5 LESSONS
Ben teaches the proven techniques of Wall Street for raising unlimited, low-cost capital as an institutional-grade fund manager in over 2.5 hours of video lessons and downloadable slides.

This unprecedented masterclass reveals the secrets Ben discovered over his 10 plus years of experience... a period that saw him generate returns in excess of 30% in 2008, the year of the financial crisis.

You'll learn how to structure investments and portfolios that not only maximize your returns but also protect you against the risk of market cycles... allowing you to serve the trillions of dollars held by retail investors starved for low-risk yield.

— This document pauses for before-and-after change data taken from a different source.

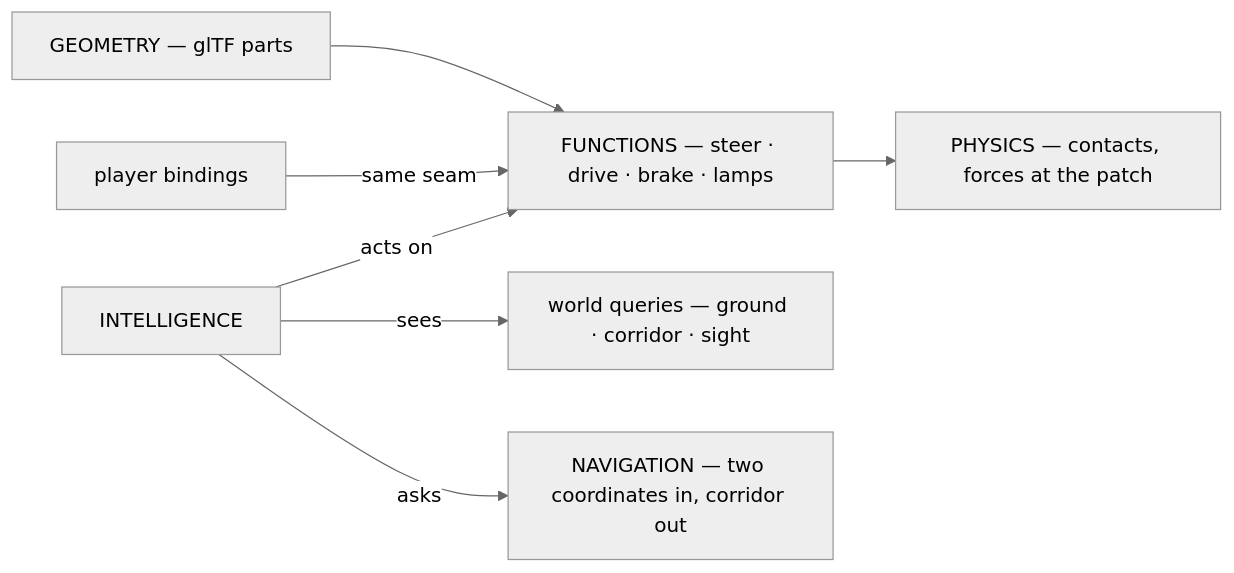
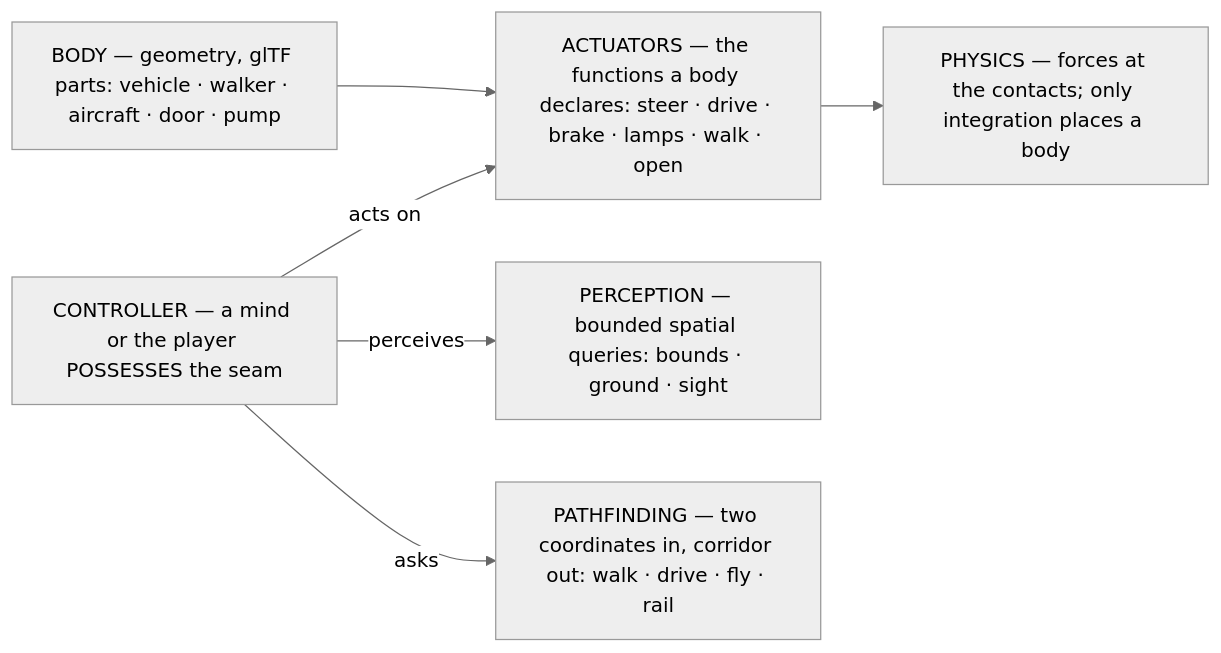
One commit to Weichwolf/outshine changed the second of 8 diagrams in CLAUDE.md. Above: the diagram before and after it, drawn with Mermaid (neutral theme). The commit also changed other lines of this file, not shown here.

Commit message:
board:1581 the actor chain is general: bodies, actuators, possession, perception as bounded query, pathfinding as a tool
The SOLL no longer speaks car: everything that moves -- with or without a mind -- is a body
whose declared actuators one controller possesses (mind or player, Unreal's Pawn/Controller
possession as the reference); perception is spatial query over bounds; navigation is one
pathfinding service with modes, handed as a tool.

````diff
--- a/CLAUDE.md
+++ b/CLAUDE.md
@@ -49,9 +49,9 @@
 ```mermaid
 flowchart LR
-  G["GEOMETRY — glTF parts"] --> F["FUNCTIONS — steer · drive · brake · lamps"]
-  F --> P["PHYSICS — contacts, forces at the patch"]
-  M["INTELLIGENCE"] -->|acts on| F
-  M -->|sees| W["world queries — ground · corridor · sight"]
-  M -->|asks| N["NAVIGATION — two coordinates in, corridor out"]
-  PLAYER["player bindings"] -->|same seam| F
+  B["BODY — geometry, glTF parts: vehicle · walker · aircraft · door · pump"]
+  B --> A["ACTUATORS — the functions a body declares: steer · drive · brake · lamps · walk · open"]
+  A --> P["PHYSICS — forces at the contacts; only integration places a body"]
+  C["CONTROLLER — a mind or the player POSSESSES the seam"] -->|acts on| A
+  C -->|perceives| Q["PERCEPTION — bounded spatial queries: bounds · ground · sight"]
+  C -->|asks| N["PATHFINDING — two coordinates in, corridor out: walk · drive · fly · rail"]
 ```
````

As an investment manager or real estate entreprenuer, you'll learn how to compliantly raise unlimited, low-cost capital without having to ask fo it.
INVESTMENT QUALITY CALCULATOR
INVESTMENT QUALITY CALCULATOR
Only available through this masterclass, the investment quality (or risk-adjusted performance) calculator allows you to evaluate and price your investments like the big banks and to confidently pick the best investment every time without having to do the math yourself!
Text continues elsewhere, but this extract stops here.